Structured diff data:
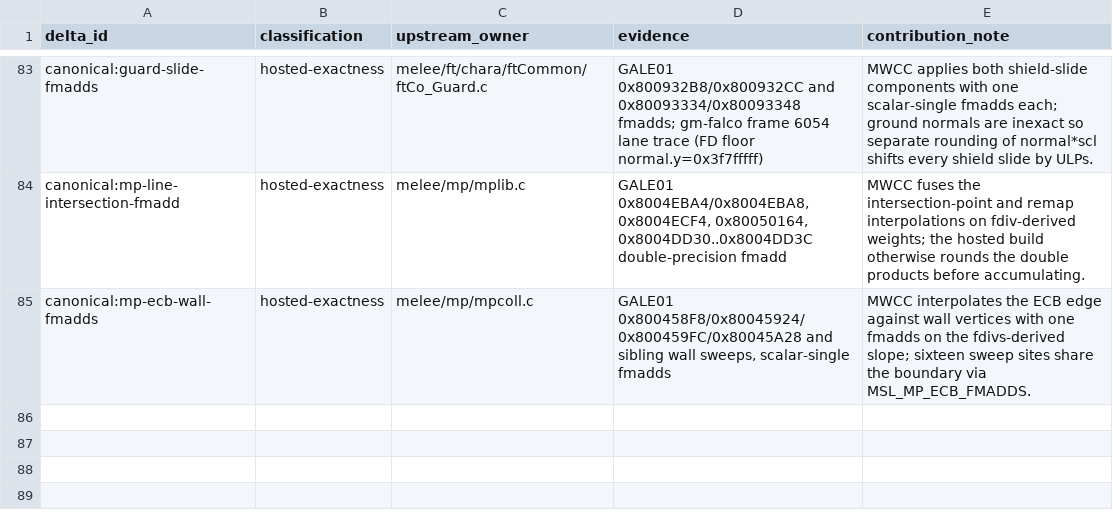
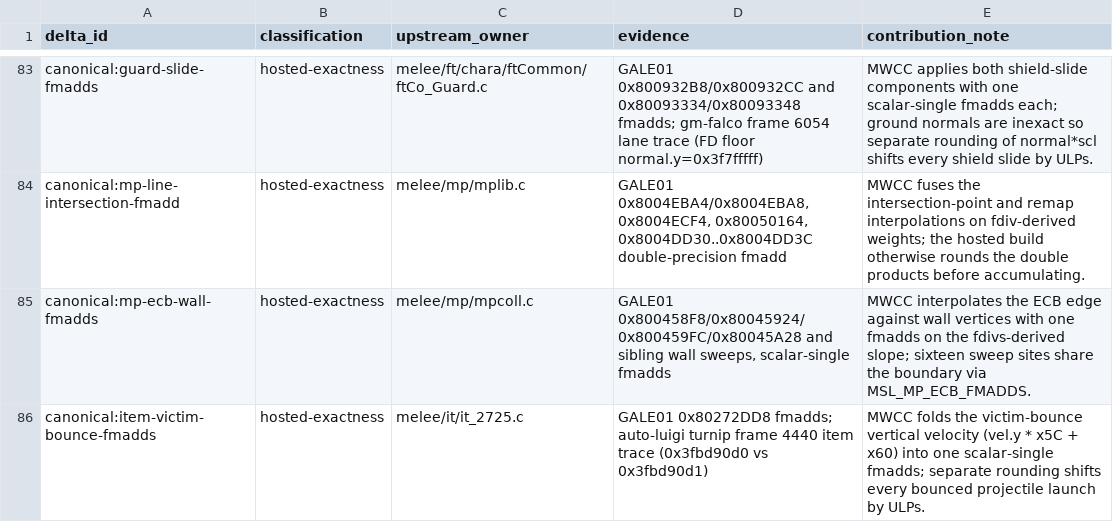
Before and after one commit to kyhavlov/melee-sim-light, a TSV file: src/upstream_delta_ledger.tsv, drawn as a sheet; only a part is shown, gaps mark what is left out; the diff names each change by its address in the sheet, - before the commit and + after, or states it on an @@ line.

```diff
--- a/src/upstream_delta_ledger.tsv
+++ b/src/upstream_delta_ledger.tsv
+row 86: canonical:item-victim-bounce-fmadds | hosted-exactness | melee/it/it_2725.c | GALE01 0x80272DD8 fmadds; auto-luigi turnip frame 4440 item trace (0x3fbd90d0 vs 0x3fbd90d1) | MWCC folds the victim-bounce vertical velocity (vel.y * x5C + x60) into one scalar-single fmadds; separate rounding shifts every bounced projectile launch by ULPs.
```
Also changed, not shown: 3 other files.
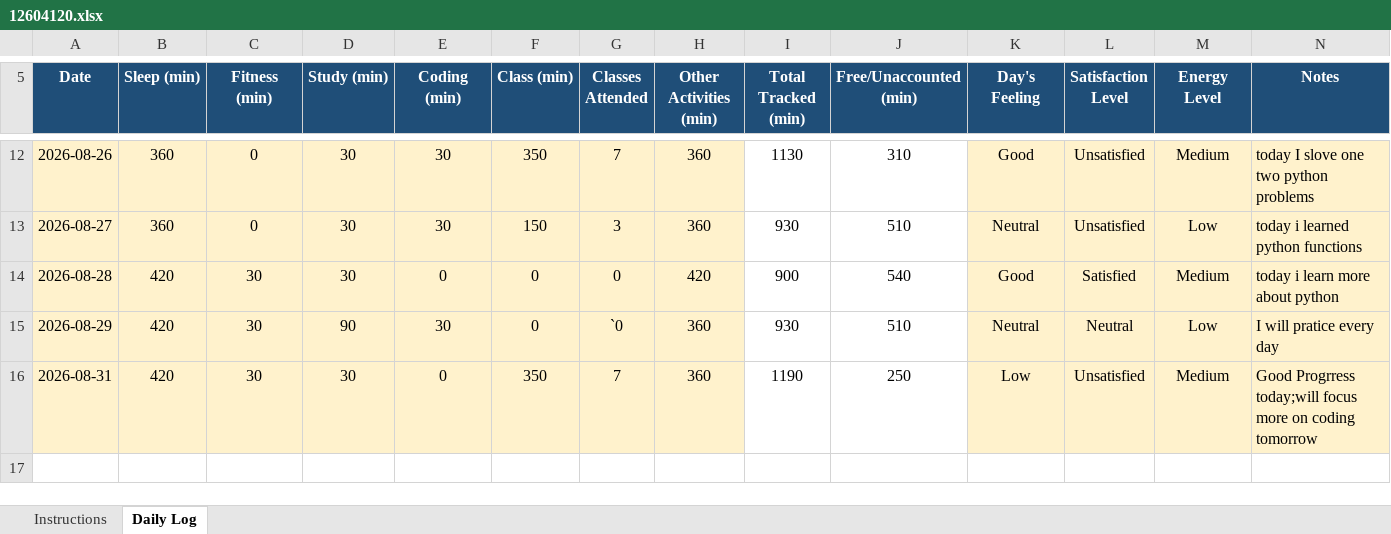
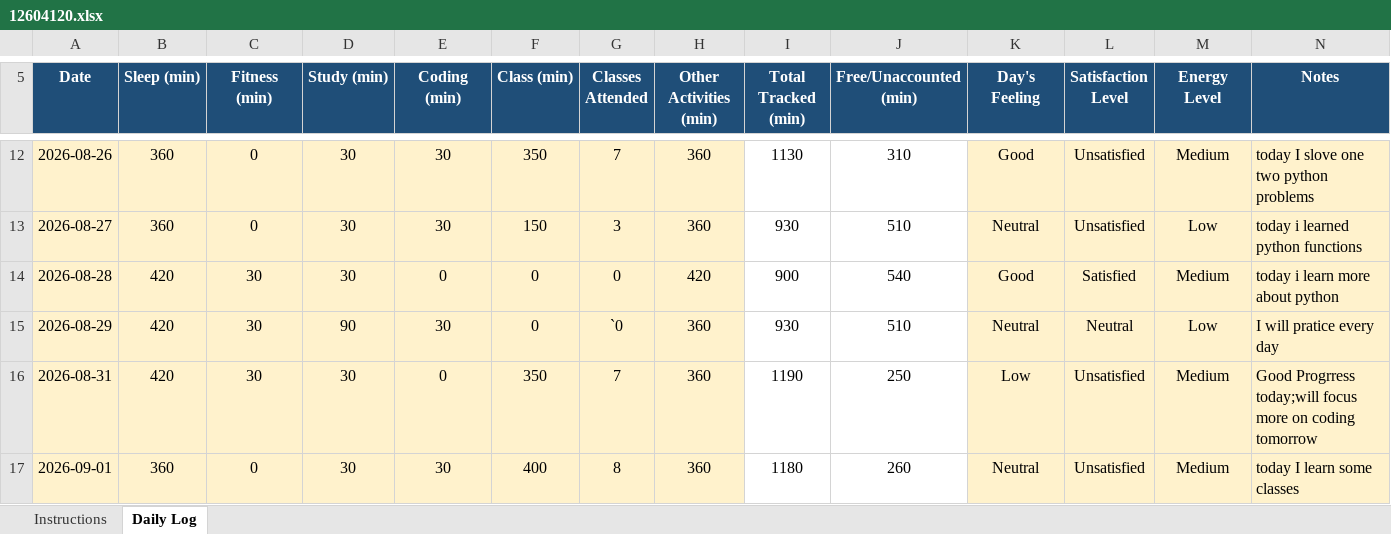
Before and after one commit to gajendrasinghhhhhhh/CAP-776, an Excel workbook: 12604120.xlsx, sheet Daily Log, drawn as a sheet; only a part is shown, gaps mark what is left out; values as stored, in another font and other column widths than the file's, no borders; conditional formats not drawn; the diff names each change by its address in the sheet, - before the commit and + after, or states it on an @@ line.

Commit message:
commit  for  1-09-2026

```diff
--- a/12604120.xlsx (sheet Daily Log)
+++ b/12604120.xlsx (sheet Daily Log)
+row 17: 2026-09-01 | 360 | 0 | 30 | 30 | 400 | 8 | 360 | 1180 | 260 | Neutral | Unsatisfied | Medium | today I learn some classes
```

_Work to complete_. Take the line that contains "Also changed, not shown: 3 other files." and every line after it up to the end of the records above, and restate them exactly, without the pictures.

_Response for this exercise_.
Also changed, not shown: 3 other files.
Before and after one commit to gajendrasinghhhhhhh/CAP-776, an Excel workbook: 12604120.xlsx, sheet Daily Log, drawn as a sheet; only a part is shown, gaps mark what is left out; values as stored, in another font and other column widths than the file's, no borders; conditional formats not drawn; the diff names each change by its address in the sheet, - before the commit and + after, or states it on an @@ line.

Commit message:
commit  for  1-09-2026

```diff
--- a/12604120.xlsx (sheet Daily Log)
+++ b/12604120.xlsx (sheet Daily Log)
+row 17: 2026-09-01 | 360 | 0 | 30 | 30 | 400 | 8 | 360 | 1180 | 260 | Neutral | Unsatisfied | Medium | today I learn some classes
```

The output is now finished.